Second, before weighing in on the Tsarnaev case, it’s important to realize that there will be a lengthy appeals process before Tsarnaev is eventually executed. This exemplifies the American system. You should believe that his attorneys will leave no stone unturned in order to get Tsarnaev a new trial and exonerated. Realistically, it has seemed like the trial proceeded in an orderly and proper fashion, so I would doubt that any of Tsarnaev’s appeals would come to any fruit. However, the power of the system means that Tsarnaev will get at least a few more years on Earth.
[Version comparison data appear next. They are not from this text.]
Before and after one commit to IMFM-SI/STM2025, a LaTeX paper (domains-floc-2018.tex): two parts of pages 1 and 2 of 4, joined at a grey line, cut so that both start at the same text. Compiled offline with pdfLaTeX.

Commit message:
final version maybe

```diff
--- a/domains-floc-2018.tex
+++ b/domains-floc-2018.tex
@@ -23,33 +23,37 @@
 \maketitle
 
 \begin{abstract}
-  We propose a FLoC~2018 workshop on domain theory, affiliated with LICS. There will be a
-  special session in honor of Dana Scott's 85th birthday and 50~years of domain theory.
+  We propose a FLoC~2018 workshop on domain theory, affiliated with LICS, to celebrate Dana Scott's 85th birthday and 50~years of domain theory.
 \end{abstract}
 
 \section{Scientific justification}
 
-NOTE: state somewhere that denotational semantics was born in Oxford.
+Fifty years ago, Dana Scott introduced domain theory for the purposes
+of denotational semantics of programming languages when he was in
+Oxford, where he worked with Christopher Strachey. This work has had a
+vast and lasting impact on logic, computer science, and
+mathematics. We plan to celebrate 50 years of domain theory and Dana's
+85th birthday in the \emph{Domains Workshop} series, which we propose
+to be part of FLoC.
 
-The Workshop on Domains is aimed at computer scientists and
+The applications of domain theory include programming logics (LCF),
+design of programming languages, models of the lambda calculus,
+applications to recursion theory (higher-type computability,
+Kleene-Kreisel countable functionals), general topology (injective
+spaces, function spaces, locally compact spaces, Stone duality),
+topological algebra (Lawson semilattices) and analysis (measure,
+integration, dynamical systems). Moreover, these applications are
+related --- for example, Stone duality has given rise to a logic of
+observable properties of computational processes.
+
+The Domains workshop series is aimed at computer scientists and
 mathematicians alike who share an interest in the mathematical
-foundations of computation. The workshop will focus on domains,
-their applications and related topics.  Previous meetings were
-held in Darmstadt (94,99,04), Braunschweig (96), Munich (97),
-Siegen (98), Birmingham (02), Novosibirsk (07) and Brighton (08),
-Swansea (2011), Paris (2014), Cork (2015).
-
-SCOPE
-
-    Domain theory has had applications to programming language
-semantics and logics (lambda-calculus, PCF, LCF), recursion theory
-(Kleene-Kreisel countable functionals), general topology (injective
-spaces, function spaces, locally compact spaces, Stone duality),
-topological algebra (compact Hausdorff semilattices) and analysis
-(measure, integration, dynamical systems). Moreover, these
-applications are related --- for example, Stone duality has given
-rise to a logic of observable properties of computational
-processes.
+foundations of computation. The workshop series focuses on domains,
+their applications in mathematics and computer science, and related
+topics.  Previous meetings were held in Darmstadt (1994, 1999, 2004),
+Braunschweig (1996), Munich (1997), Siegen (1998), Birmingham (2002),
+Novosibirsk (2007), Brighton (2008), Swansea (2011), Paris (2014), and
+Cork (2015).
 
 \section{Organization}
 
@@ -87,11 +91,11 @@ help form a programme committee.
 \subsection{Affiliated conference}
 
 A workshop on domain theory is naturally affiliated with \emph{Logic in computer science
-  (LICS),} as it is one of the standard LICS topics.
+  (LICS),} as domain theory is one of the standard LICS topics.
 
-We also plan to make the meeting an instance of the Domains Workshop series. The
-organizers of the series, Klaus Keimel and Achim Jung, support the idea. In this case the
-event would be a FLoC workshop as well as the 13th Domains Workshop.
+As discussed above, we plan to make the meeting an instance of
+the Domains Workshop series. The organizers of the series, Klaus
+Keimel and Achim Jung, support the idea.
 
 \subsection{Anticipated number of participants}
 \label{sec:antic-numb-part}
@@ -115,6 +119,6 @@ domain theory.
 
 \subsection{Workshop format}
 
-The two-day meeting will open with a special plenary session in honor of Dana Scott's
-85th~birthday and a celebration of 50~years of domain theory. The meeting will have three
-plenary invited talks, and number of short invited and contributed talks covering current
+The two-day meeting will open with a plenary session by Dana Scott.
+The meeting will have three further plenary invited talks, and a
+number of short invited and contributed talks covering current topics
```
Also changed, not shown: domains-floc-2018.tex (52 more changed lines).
Regarding the death penalty, I actually do not support the practice in the context of average criminals or murderers. The reason why I depart from this belief with regards to Tsarnaev is a reality of political philosophy rather than morality.
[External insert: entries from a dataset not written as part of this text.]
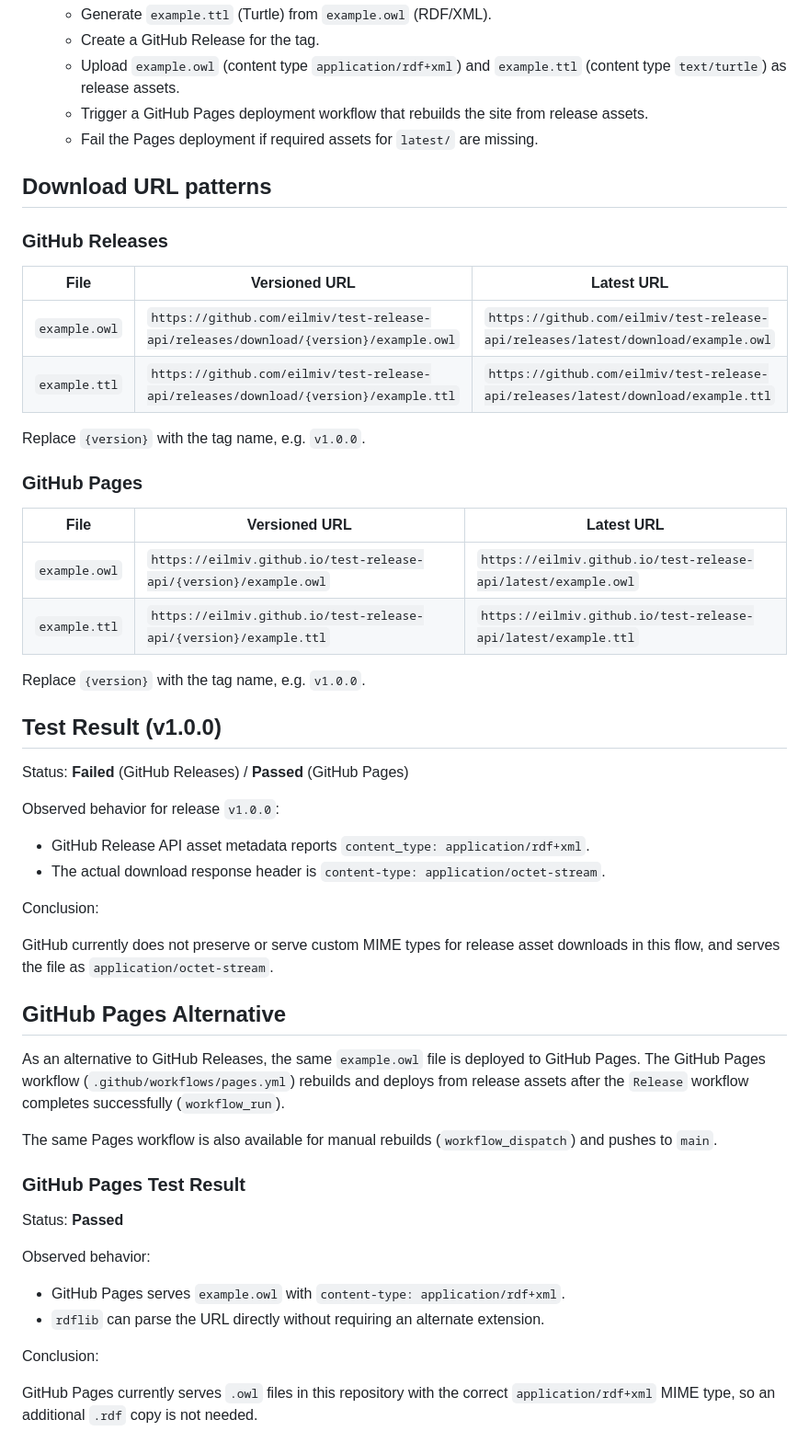
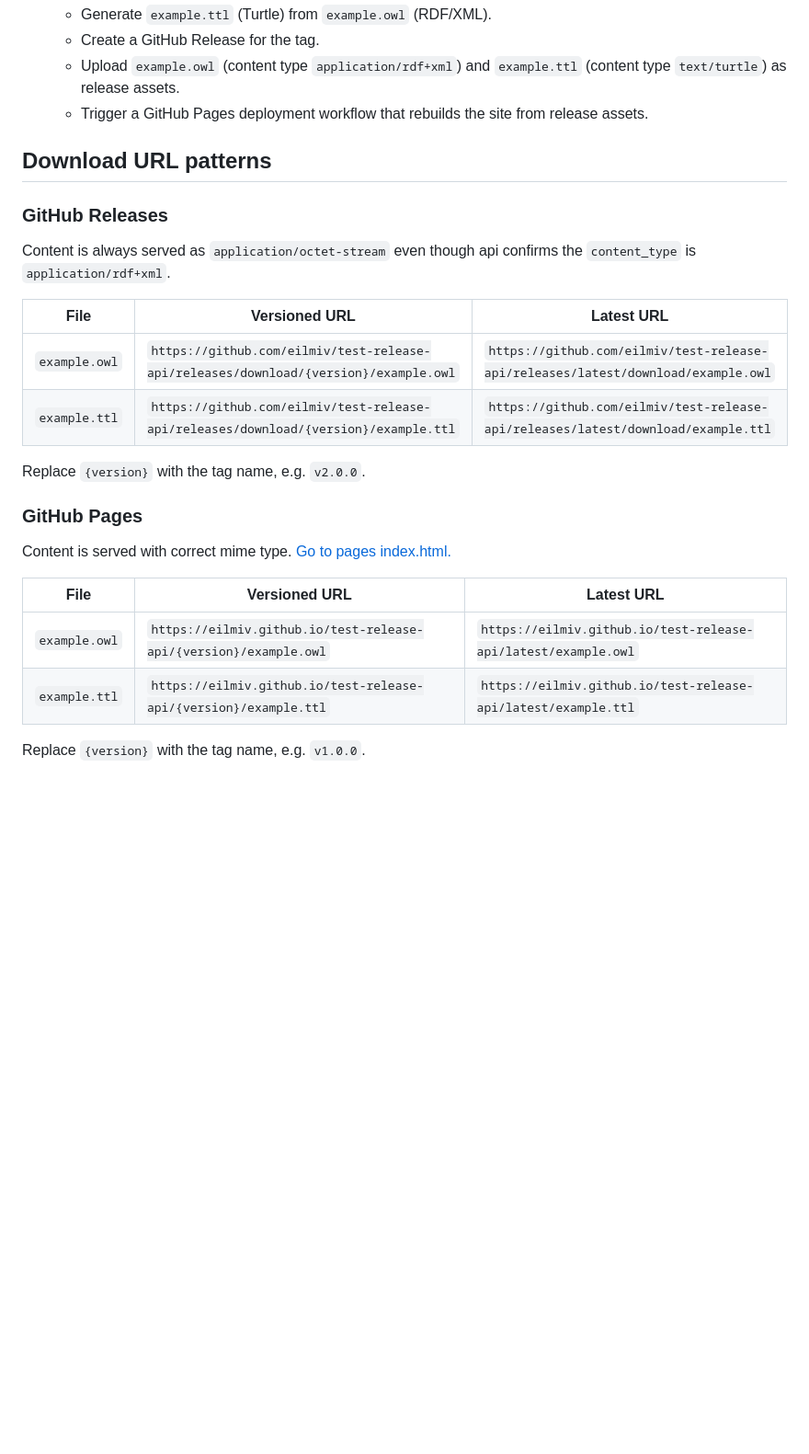
Before and after one commit to eilmiv/test-release-api, a Markdown page: README.md, the part around one of its changes. Shown at 92% size. GitHub-like rendering; blank space fills up the shorter version.

Commit message:
Improve readme

```diff
--- a/README.md
+++ b/README.md
@@ -29,20 +39,23 @@ both formats as release assets and to GitHub Pages under a versioned path.
    - Create a GitHub Release for the tag.
    - Upload `example.owl` (content type `application/rdf+xml`) and `example.ttl` (content type `text/turtle`) as release assets.
    - Trigger a GitHub Pages deployment workflow that rebuilds the site from release assets.
-   - Fail the Pages deployment if required assets for `latest/` are missing.
 
 ## Download URL patterns
 
 ### GitHub Releases
+
+Content is always served as `application/octet-stream` even though api confirms the `content_type` is `application/rdf+xml`.
 
 | File | Versioned URL | Latest URL |
 |------|--------------|------------|
 | `example.owl` | `https://github.com/eilmiv/test-release-api/releases/download/{version}/example.owl` | `https://github.com/eilmiv/test-release-api/releases/latest/download/example.owl` |
 | `example.ttl` | `https://github.com/eilmiv/test-release-api/releases/download/{version}/example.ttl` | `https://github.com/eilmiv/test-release-api/releases/latest/download/example.ttl` |
 
-Replace `{version}` with the tag name, e.g. `v1.0.0`.
+Replace `{version}` with the tag name, e.g. `v2.0.0`.
 
 ### GitHub Pages
+
+Content is served with correct mime type. [Go to pages index.html.](https://eilmiv.github.io/test-release-api/)
 
 | File | Versioned URL | Latest URL |
 |------|--------------|------------|
@@ -50,38 +63,3 @@ Replace `{version}` with the tag name, e.g. `v1.0.0`.
 | `example.ttl` | `https://eilmiv.github.io/test-release-api/{version}/example.ttl` | `https://eilmiv.github.io/test-release-api/latest/example.ttl` |
 
 Replace `{version}` with the tag name, e.g. `v1.0.0`.
-
-## Test Result (v1.0.0)
-
-Status: **Failed** (GitHub Releases) / **Passed** (GitHub Pages)
-
-Observed behavior for release `v1.0.0`:
-
-- GitHub Release API asset metadata reports `content_type: application/rdf+xml`.
-- The actual download response header is `content-type: application/octet-stream`.
-
-Conclusion:
-
-GitHub currently does not preserve or serve custom MIME types for release asset downloads in this flow, and serves the file as `application/octet-stream`.
-
-## GitHub Pages Alternative
-
-As an alternative to GitHub Releases, the same `example.owl` file is deployed to GitHub Pages.
-The GitHub Pages workflow (`.github/workflows/pages.yml`) rebuilds and deploys from release assets
-after the `Release` workflow completes successfully (`workflow_run`).
-
-The same Pages workflow is also available for manual rebuilds (`workflow_dispatch`) and pushes to `main`.
-
-### GitHub Pages Test Result
-
-Status: **Passed**
-
-Observed behavior:
-
-- GitHub Pages serves `example.owl` with `content-type: application/rdf+xml`.
-- `rdflib` can parse the URL directly without requiring an alternate extension.
-
-Conclusion:
-
-GitHub Pages currently serves `.owl` files in this repository with the correct
-`application/rdf+xml` MIME type, so an additional `.rdf` copy is not needed.
```
Also changed, not shown: other parts of README.md (+11 -1 lines).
Incarceration is the appropriate remedy for most individuals who are found to have heinously or egregiously violated the rights of other individuals. Permanent incapacitation can be achieved through either incarceration or execution. This is where normal morality comes into play. There is no need to execute someone whose capacity to commit further acts has been permanently stopped.

Now, the crime of Tsarnaev is not the same as the run-of-the-mill murderer. Rather, Tsarnaev and his brother were consciously taking action against, not specifically the runners of the Boston Marathon or the City of Boston or whatever institution put on the Marathon, but rather against the United States and its values and customs. Whether truly “jihadis” or merely twisted sociopaths, the Tsarnaev brothers undertook acts of terror against the United States.

Certainly if someone breaks into your home with the intent of harming you or your family, you have the right to take any action, including lethal action, in order to protect yourself or your loved ones.

The same principle must apply in this situation. Tsarnaev acted in a way that was against the United States as an entity. The State must reserve the ultimate sanction for occasions where it is warranted. These occasions should be rare and limited to acts of treason, desertion, or terrorism. Each of these crimes is directed against the well-being and life of the State. Thus, the State, in the interest of its preservation, has the right, by nature, to take lethal action to guard itself.

To those of you reading this and thinking that this is philosophical line-walking in order to justify state-sanctioned murder, I counter that Tsarnaev was given a full trial with competent defense. Tsarnaev was not railroaded and was found guilty of his crimes and was sentenced by a jury of his peers. This was not a show trial nor is it a summary execution. The State is promoting justice in the manifestation of self-preservation. In this case, the death penalty is appropriate as a sanction.